— WORK TASK —
In the records below, find each line that holds "scss" and return it.

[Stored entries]
# # # # # # #

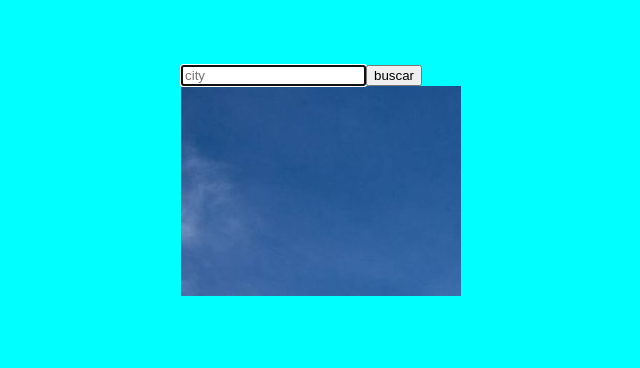
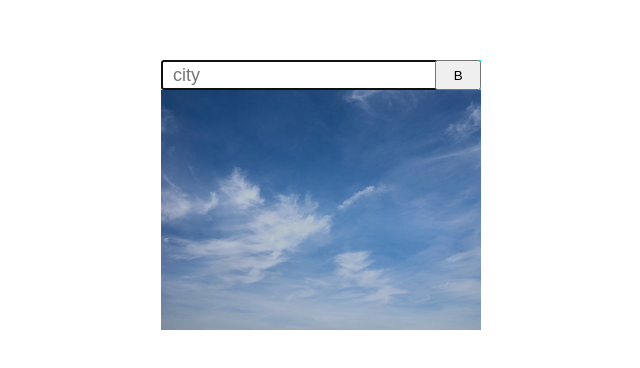
Before and after one commit to ferutizi/clima-app, a React (Create React App) app: page / in a window 1280 px wide. Shown: the part 220-588 px from the top of the page, without its empty margins (319-959 px from the left). Built offline with nearby package versions, Linux system fonts and the light colour scheme.

Commit message:
mejorando estilo

```diff
--- a/src/App.scss
+++ b/src/App.scss
@@ -1,10 +1,13 @@
 .card__container {
-    height: 100vh;
-    width: auto;
+    height: 15rem;
+    width: 20rem;
     background-color: aqua;
     display: flex;
-    flex-direction: column;
-    flex-wrap: nowrap;
+}
+
+.App {
+    height: 100vh;
+    display: flex;
+    align-items: center;
     justify-content: center;
-    align-items: center;
 }
--- a/src/components/Card.jsx
+++ b/src/components/Card.jsx
@@ -2,7 +2,7 @@ import './Card.scss';
 
 const Card = ({ location }) => {
     return(
-        <div className="city__card">
+        <div className="city__results">
             <h3>{location.name} - {location.sys?.country}</h3>
             <div>
                 <p>minima:{location.main?.temp_min}</p>
--- a/src/components/Card.scss
+++ b/src/components/Card.scss
@@ -1,13 +1,25 @@
 .city__card {
     width: 100%;
-    background-image: url('../img/sky.jpg');
     background-color: rgba(0,0,0,0.0);
 }
 
-.city__card h3 {
-    margin: 0;
+.city__results {
+    position: relative;
+    top: -210px;
 }
 
 .card__img {
-    opacity: 0;
+    width: 100%;
+    filter: brightness(0.8);
+    z-index: 0;
 }
+
+.city__results {
+    h3 {
+        text-align: center;
+    }
+
+    div {
+        padding: 10px;
+    }
+}
--- a/src/components/Formulario.jsx
+++ b/src/components/Formulario.jsx
@@ -1,3 +1,4 @@
+import './Formulario.scss';
 import useFormulario from "../hooks/useFormulario"
 
 const Formulario = ({ setCity }) => {
@@ -13,8 +14,9 @@ const Formulario = ({ setCity }) => {
     }
 
     return(
-        <form onSubmit={handleSubmit}>
+        <form onSubmit={handleSubmit} className="card__form">
           <input
+            className="card__input"
             name="name"
             type="text"
             placeholder="city"
@@ -23,7 +25,7 @@ const Formulario = ({ setCity }) => {
             autoFocus
           >
           </input>
-          <button type="submit">buscar</button>
+          <button type="submit" className="card__button">B</button>
         </form>
     )
 }
--- /dev/null
+++ b/src/components/Formulario.scss
@@ -0,0 +1,12 @@
+.card__form {
+    width: 100%;
+    height: 30px;
+    display: grid;
+    grid-template-columns: 6fr 1fr;
+}
+
+.card__input {
+    width: 100%;
+    padding-left: 10px;
+    font-size: 18px;
+}
--- a/src/components/PintarDatos.jsx
+++ b/src/components/PintarDatos.jsx
@@ -1,3 +1,4 @@
+import './PintarDatos.scss';
 import { useEffect } from "react";
 import { useState } from "react";
 import Card from "./Card";
@@ -28,15 +29,13 @@ const PintarDatos = ({ city }) => {
     }
 
     return(
-        <>
+        <div className="city__card" >
+        <img className="card__img" src={require('../img/sky.jpg')} />
             {location.name
                 ? <Card location={location} />
-                :
-                    <div className="city__card" style={{maxHeight: '210px', width: 'auto'}}>
-                        <img className="card__img" src={require('../img/sky.jpg')} style={{maxHeight: '210px', width: 'auto'}} />
-                    </div>
+                : null
             }
-        </>
+        </div>
     )
 }
 
--- /dev/null
+++ b/src/components/PintarDatos.scss
@@ -0,0 +1,8 @@
+.city__card h3 {
+    margin: 0;
+}
+
+.card__img {
+    width: 100%;
+    filter: brightness(0.8);
+}
```
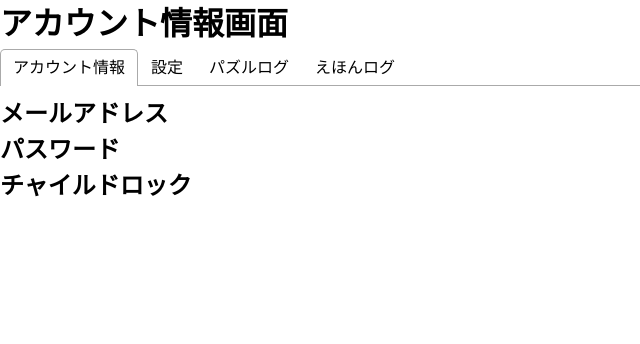
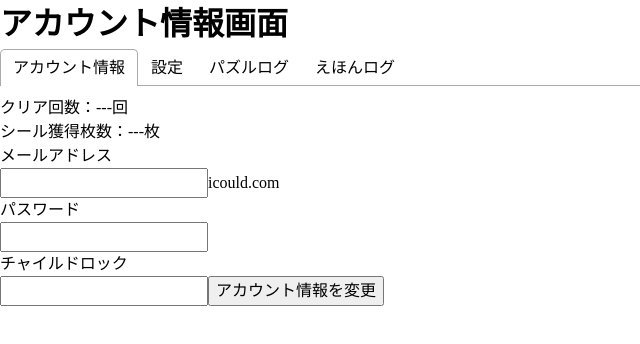
Before and after one commit to ishida-0622/u22-2023, a Next.js app in the folder frontend/: page /account_info in a window 1280 px wide. Shown: the top 344 px of the page, without its empty margins (0-640 px from the left). Built offline with nearby package versions, Linux system fonts and the light colour scheme.

Commit message:
feat: UI完成

```diff
--- a/frontend/src/components/pages/AccountInfo/index.tsx
+++ b/frontend/src/components/pages/AccountInfo/index.tsx
@@ -1,3 +1,4 @@
+import Script from "next/script";
 import { Tab, Tabs, TabList, TabPanel } from "react-tabs";
 
 import "react-tabs/style/react-tabs.css";
@@ -14,10 +15,18 @@ export const AccountInfo = () => {
           <Tab>えほんログ</Tab>
         </TabList>
         <TabPanel>
-          <h2>メールアドレス</h2>
-          <h2>パスワード</h2>
-          <h2>チャイルドロック</h2>
-          <h2></h2>
+          <p>クリア回数：---回</p>
+          <p>シール獲得枚数：---枚</p>
+          <p>メールアドレス</p>
+          <input type="text" name="mailadress" readOnly={true} />
+          icould.com
+          <p>パスワード</p>
+          <input type="password" name="passward" readOnly={true} />
+          <p>チャイルドロック</p>
+          <input type="password" name="chilglock" readOnly={true} />
+          <button type="button" name="change">
+            アカウント情報を変更
+          </button>
         </TabPanel>
         <TabPanel>b</TabPanel>
         <TabPanel>c</TabPanel>
```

# # # # # # #

— YOUR SOLUTION —
--- a/src/App.scss
+++ b/src/App.scss
@@ -2,7 +2,7 @@ import './Card.scss';
--- a/src/components/Card.scss
+++ b/src/components/Card.scss
+import './Formulario.scss';
+++ b/src/components/Formulario.scss
+import './PintarDatos.scss';
+++ b/src/components/PintarDatos.scss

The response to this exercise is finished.